Change listing data:
= Beginning of Section =

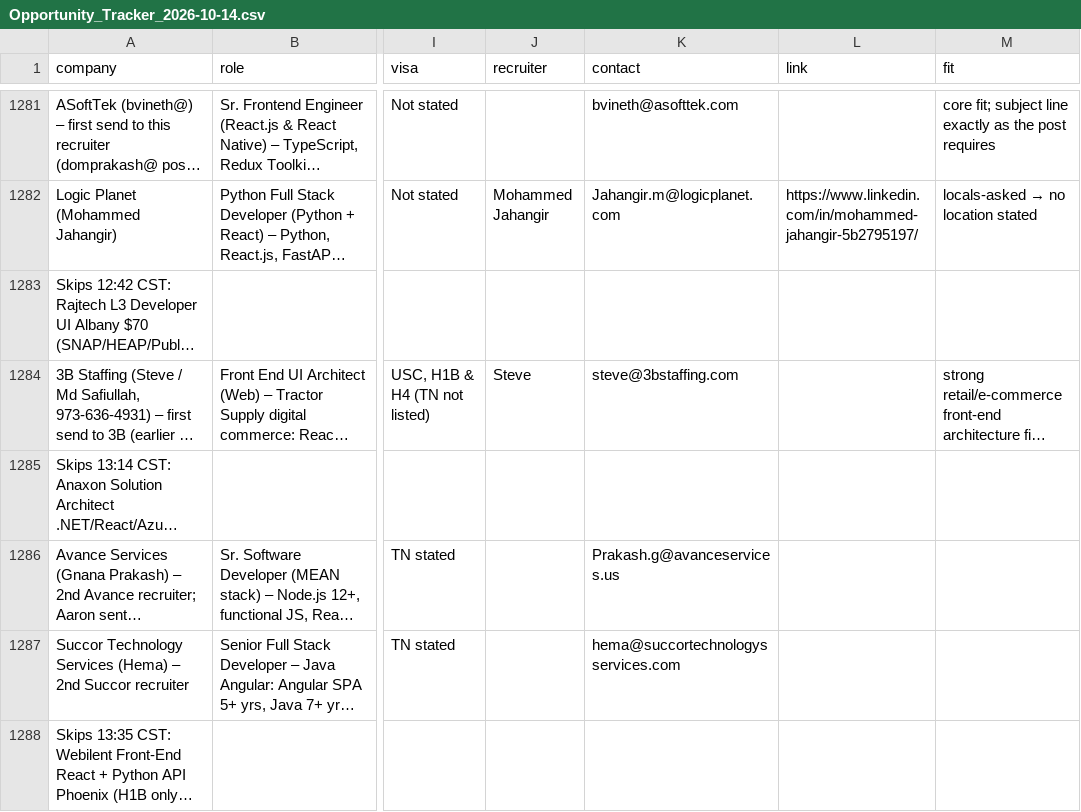
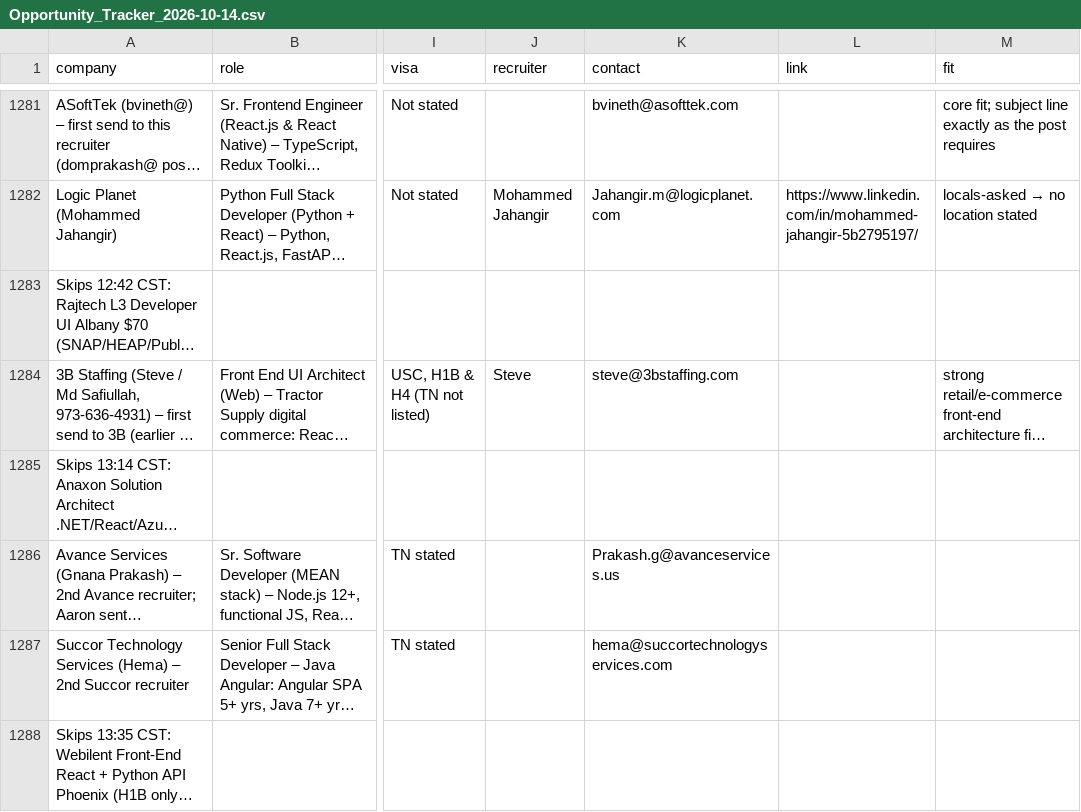
Before and after one commit to aaronrl25/outreach-pipeline-claude-day, a CSV file: data/2026-10-14/Opportunity_Tracker_2026-10-14.csv, drawn as a sheet; only a part is shown, gaps mark what is left out; long unchanged cells end in …; the diff names each change by its address in the sheet, - before the commit and + after, or states it on an @@ line.

```diff
--- a/data/2026-10-14/Opportunity_Tracker_2026-10-14.csv
+++ b/data/2026-10-14/Opportunity_Tracker_2026-10-14.csv
-K1287 (contact): hema@succortechnologysservices.com
+K1287 (contact): hema@succortechnologyservices.com
```
Also changed, not shown: data/2026-10-14/Outreach_Log.csv, 4 other files.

= End of Section =

**WHAT YOU ARE ASKED TO DO:** Spot every line in the entries that includes the word "contact", and copy each one out.

**COMPLETED TASK:**
-K1287 (contact): hema@succortechnologysservices.com
+K1287 (contact): hema@succortechnologyservices.com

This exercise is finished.